[Start of Attachment]

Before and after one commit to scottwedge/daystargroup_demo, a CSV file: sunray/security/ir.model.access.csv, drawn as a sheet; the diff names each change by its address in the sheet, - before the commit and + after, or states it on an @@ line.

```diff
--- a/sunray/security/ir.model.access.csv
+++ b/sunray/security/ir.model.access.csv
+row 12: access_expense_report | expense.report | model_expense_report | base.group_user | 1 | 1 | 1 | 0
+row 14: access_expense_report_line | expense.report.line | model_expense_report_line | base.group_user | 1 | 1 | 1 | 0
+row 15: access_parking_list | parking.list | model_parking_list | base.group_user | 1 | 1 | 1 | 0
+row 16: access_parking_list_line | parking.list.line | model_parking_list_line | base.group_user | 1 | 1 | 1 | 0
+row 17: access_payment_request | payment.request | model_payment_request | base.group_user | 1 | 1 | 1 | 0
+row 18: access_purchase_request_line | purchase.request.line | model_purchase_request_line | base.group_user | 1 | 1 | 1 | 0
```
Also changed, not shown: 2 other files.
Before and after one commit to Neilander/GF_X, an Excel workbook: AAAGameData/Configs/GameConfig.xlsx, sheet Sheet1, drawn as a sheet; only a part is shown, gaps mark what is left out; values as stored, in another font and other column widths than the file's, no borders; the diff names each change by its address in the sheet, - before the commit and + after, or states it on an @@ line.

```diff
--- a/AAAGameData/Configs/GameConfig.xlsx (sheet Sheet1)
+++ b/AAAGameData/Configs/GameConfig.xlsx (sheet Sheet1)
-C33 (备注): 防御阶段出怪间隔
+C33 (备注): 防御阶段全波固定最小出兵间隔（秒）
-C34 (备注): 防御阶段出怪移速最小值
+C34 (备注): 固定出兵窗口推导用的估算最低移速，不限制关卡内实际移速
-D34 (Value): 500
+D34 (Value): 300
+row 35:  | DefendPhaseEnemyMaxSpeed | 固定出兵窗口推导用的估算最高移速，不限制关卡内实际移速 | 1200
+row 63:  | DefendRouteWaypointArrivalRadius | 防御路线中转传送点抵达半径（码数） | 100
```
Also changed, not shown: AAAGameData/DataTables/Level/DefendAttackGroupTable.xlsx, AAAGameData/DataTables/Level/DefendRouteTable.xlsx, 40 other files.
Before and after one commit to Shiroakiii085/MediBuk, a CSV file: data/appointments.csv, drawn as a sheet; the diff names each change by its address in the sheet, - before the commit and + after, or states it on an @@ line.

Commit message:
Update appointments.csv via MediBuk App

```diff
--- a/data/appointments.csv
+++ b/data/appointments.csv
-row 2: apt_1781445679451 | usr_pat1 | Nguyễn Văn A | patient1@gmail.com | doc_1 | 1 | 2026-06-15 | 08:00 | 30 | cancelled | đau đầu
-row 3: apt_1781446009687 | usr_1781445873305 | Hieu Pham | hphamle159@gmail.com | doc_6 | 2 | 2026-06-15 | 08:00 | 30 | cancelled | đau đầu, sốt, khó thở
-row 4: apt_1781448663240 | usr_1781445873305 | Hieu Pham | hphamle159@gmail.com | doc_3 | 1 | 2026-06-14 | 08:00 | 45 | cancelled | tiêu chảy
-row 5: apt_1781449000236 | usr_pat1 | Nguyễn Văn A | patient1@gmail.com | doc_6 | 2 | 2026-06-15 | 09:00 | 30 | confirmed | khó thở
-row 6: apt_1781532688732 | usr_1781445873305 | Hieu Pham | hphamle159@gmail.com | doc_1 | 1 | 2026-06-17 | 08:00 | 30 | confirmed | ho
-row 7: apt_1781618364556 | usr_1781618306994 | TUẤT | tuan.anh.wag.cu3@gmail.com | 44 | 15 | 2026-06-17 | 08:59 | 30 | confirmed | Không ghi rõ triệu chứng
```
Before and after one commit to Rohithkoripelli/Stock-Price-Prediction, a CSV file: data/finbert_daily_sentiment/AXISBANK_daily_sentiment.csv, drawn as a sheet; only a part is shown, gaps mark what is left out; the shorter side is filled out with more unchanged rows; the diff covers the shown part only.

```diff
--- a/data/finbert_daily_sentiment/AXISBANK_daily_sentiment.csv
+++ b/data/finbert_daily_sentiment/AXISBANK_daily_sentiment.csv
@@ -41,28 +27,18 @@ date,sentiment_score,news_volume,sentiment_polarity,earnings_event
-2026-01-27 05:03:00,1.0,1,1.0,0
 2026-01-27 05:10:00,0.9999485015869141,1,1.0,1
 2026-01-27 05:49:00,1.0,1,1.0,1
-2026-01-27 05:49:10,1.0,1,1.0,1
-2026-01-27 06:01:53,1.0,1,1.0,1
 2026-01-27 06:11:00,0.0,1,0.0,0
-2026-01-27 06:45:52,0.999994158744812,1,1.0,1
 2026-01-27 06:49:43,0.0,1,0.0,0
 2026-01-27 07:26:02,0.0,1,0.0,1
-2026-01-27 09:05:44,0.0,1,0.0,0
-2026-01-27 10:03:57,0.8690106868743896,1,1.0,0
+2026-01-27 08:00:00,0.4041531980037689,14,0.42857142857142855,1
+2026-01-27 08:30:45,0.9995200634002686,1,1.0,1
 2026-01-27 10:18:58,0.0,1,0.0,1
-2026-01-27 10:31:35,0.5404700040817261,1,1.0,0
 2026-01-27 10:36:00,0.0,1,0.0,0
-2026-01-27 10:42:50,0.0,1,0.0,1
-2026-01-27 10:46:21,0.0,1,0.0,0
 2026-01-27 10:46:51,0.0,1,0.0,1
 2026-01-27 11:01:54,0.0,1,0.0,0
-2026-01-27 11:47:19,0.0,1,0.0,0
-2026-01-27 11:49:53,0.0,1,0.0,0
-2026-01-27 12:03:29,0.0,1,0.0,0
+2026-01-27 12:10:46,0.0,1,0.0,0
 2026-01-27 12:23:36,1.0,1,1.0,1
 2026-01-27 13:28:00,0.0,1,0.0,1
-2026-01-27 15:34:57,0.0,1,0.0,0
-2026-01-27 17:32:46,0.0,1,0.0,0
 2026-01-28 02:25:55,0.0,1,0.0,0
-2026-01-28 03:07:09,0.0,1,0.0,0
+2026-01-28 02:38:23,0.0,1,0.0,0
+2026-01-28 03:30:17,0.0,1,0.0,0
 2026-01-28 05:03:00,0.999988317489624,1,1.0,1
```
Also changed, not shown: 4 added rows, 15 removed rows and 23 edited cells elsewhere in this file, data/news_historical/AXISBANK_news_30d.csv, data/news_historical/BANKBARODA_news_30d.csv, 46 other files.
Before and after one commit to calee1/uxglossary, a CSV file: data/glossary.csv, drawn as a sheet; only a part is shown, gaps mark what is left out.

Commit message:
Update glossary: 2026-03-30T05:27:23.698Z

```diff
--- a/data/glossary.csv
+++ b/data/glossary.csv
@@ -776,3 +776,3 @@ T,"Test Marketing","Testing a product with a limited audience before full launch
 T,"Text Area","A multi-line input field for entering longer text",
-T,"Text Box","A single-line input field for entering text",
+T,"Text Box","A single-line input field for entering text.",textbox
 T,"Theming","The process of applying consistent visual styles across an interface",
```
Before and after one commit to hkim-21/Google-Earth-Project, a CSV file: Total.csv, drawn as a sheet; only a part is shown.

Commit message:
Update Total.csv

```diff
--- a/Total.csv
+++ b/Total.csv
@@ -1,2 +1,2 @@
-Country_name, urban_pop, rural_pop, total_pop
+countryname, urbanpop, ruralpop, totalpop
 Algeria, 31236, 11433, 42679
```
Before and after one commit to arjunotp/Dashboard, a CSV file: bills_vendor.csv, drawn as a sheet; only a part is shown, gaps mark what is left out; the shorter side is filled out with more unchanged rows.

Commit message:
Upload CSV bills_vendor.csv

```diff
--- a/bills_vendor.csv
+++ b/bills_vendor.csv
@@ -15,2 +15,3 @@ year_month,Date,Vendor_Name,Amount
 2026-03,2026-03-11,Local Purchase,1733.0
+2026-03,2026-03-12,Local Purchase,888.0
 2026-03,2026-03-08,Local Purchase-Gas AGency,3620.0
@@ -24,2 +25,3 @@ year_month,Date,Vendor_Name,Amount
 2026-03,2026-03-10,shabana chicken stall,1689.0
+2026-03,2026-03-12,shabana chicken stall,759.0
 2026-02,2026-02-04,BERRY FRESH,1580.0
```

[End of Attachment]

__About this task__
Report each line in the preceding entries that holds the string "xlsx".

__Answer below__
Before and after one commit to Neilander/GF_X, an Excel workbook: AAAGameData/Configs/GameConfig.xlsx, sheet Sheet1, drawn as a sheet; only a part is shown, gaps mark what is left out; values as stored, in another font and other column widths than the file's, no borders; the diff names each change by its address in the sheet, - before the commit and + after, or states it on an @@ line.
--- a/AAAGameData/Configs/GameConfig.xlsx (sheet Sheet1)
+++ b/AAAGameData/Configs/GameConfig.xlsx (sheet Sheet1)
Also changed, not shown: AAAGameData/DataTables/Level/DefendAttackGroupTable.xlsx, AAAGameData/DataTables/Level/DefendRouteTable.xlsx, 40 other files.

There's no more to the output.